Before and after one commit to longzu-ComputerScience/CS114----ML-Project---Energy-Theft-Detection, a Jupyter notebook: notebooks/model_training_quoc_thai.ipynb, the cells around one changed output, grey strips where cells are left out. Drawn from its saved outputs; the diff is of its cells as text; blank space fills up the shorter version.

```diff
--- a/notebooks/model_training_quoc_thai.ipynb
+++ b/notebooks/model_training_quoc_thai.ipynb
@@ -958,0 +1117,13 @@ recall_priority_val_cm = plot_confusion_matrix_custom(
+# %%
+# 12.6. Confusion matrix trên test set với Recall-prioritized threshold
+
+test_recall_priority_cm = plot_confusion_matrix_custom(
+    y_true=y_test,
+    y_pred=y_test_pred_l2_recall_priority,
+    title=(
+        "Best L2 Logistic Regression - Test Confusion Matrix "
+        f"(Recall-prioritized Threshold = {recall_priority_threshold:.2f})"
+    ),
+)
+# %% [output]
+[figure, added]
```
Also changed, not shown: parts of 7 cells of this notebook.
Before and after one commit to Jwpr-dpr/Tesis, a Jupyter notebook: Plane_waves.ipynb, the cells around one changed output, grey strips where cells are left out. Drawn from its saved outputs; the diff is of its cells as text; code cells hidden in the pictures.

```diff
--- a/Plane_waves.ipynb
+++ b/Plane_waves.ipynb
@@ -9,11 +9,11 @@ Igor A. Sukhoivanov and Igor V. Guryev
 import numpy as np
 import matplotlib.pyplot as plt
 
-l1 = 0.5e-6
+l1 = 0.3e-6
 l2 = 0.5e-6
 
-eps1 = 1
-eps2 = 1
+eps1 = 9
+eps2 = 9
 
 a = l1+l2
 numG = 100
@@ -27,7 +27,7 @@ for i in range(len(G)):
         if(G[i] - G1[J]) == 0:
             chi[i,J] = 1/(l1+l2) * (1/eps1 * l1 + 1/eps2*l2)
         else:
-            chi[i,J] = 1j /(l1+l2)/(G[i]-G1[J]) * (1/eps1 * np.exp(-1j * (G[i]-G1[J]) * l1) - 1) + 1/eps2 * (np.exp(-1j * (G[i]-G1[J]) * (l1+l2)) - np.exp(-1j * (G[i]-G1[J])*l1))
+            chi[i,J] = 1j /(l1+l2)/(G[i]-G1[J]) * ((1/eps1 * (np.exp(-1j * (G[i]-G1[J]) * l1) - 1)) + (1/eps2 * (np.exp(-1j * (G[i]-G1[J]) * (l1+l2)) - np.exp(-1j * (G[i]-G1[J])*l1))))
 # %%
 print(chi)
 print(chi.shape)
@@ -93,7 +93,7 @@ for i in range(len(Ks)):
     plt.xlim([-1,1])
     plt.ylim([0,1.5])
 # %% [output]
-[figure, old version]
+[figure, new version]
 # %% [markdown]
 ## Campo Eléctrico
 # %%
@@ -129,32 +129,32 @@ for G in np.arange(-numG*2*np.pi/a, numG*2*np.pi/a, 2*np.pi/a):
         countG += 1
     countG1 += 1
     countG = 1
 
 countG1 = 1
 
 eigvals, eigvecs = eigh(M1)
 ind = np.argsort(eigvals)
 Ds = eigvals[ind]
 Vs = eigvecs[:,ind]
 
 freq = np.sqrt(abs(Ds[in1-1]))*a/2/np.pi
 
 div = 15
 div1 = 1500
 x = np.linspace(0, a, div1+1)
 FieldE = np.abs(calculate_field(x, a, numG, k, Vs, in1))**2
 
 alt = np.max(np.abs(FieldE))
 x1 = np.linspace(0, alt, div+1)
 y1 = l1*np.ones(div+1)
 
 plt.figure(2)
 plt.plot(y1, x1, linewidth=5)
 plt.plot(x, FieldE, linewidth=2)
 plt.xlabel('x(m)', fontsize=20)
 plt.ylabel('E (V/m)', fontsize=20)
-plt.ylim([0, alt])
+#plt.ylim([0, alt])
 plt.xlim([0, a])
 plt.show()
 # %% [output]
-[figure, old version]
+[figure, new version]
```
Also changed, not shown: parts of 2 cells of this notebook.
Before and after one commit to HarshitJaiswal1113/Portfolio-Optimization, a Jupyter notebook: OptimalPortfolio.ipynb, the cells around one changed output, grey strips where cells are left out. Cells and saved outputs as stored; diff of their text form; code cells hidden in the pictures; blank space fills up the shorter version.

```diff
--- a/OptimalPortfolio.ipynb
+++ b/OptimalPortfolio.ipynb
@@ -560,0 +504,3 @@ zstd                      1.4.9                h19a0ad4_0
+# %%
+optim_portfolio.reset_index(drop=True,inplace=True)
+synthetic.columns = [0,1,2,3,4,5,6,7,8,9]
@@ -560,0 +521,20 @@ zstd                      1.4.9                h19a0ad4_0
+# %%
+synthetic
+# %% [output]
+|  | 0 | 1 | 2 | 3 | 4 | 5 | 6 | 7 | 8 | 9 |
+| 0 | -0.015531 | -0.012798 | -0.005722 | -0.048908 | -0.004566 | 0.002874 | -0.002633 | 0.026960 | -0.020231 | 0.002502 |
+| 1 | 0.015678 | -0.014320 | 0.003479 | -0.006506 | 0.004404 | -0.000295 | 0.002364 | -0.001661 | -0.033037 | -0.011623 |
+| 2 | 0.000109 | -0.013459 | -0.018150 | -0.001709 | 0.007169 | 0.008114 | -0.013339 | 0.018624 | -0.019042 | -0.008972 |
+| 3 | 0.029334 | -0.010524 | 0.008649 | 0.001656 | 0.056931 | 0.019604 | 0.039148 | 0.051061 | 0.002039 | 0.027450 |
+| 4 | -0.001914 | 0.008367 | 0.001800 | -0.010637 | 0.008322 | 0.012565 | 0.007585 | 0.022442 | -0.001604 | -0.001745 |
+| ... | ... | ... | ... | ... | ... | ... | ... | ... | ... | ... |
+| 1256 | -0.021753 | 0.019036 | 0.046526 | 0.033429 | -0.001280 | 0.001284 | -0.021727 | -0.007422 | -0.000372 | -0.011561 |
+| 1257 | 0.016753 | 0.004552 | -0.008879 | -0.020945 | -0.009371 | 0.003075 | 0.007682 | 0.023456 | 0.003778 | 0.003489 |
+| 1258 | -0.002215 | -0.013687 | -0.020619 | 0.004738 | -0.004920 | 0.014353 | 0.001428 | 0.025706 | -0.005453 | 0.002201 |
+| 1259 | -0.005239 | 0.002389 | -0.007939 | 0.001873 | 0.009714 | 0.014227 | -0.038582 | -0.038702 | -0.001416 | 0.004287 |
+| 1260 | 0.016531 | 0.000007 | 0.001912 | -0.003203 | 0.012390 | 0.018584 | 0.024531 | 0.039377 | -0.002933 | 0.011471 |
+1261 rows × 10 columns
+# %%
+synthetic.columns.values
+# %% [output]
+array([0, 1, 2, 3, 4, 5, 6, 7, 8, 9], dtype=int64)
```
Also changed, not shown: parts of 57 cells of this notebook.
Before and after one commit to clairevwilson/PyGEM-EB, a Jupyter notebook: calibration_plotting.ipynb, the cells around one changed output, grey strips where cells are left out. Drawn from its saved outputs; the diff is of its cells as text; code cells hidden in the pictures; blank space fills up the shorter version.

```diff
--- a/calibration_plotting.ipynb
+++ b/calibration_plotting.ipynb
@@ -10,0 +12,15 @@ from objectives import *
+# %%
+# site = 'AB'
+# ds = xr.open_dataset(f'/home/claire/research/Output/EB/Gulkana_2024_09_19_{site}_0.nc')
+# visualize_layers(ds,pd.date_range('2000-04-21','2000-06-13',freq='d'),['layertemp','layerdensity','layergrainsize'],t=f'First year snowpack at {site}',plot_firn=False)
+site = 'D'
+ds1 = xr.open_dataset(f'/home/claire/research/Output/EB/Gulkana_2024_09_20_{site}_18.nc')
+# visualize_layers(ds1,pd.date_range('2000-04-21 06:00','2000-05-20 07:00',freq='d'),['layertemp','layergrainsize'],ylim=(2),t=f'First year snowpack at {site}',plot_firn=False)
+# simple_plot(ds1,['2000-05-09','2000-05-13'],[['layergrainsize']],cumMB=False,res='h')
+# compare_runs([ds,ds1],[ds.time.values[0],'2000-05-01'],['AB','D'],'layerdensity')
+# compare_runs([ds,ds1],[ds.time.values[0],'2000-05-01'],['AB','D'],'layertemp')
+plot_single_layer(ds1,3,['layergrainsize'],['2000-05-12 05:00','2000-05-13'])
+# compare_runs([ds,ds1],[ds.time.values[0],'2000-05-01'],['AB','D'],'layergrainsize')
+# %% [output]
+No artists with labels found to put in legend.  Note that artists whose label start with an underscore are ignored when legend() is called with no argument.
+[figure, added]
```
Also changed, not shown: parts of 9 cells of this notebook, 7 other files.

══════════

**Description of the task:** Among the records, find the lines that contain "ipynb" and copy each of them.

**Solution:**
Before and after one commit to longzu-ComputerScience/CS114----ML-Project---Energy-Theft-Detection, a Jupyter notebook: notebooks/model_training_quoc_thai.ipynb, the cells around one changed output, grey strips where cells are left out. Drawn from its saved outputs; the diff is of its cells as text; blank space fills up the shorter version.
--- a/notebooks/model_training_quoc_thai.ipynb
+++ b/notebooks/model_training_quoc_thai.ipynb
Before and after one commit to Jwpr-dpr/Tesis, a Jupyter notebook: Plane_waves.ipynb, the cells around one changed output, grey strips where cells are left out. Drawn from its saved outputs; the diff is of its cells as text; code cells hidden in the pictures.
--- a/Plane_waves.ipynb
+++ b/Plane_waves.ipynb
Before and after one commit to HarshitJaiswal1113/Portfolio-Optimization, a Jupyter notebook: OptimalPortfolio.ipynb, the cells around one changed output, grey strips where cells are left out. Cells and saved outputs as stored; diff of their text form; code cells hidden in the pictures; blank space fills up the shorter version.
--- a/OptimalPortfolio.ipynb
+++ b/OptimalPortfolio.ipynb
Before and after one commit to clairevwilson/PyGEM-EB, a Jupyter notebook: calibration_plotting.ipynb, the cells around one changed output, grey strips where cells are left out. Drawn from its saved outputs; the diff is of its cells as text; code cells hidden in the pictures; blank space fills up the shorter version.
--- a/calibration_plotting.ipynb
+++ b/calibration_plotting.ipynb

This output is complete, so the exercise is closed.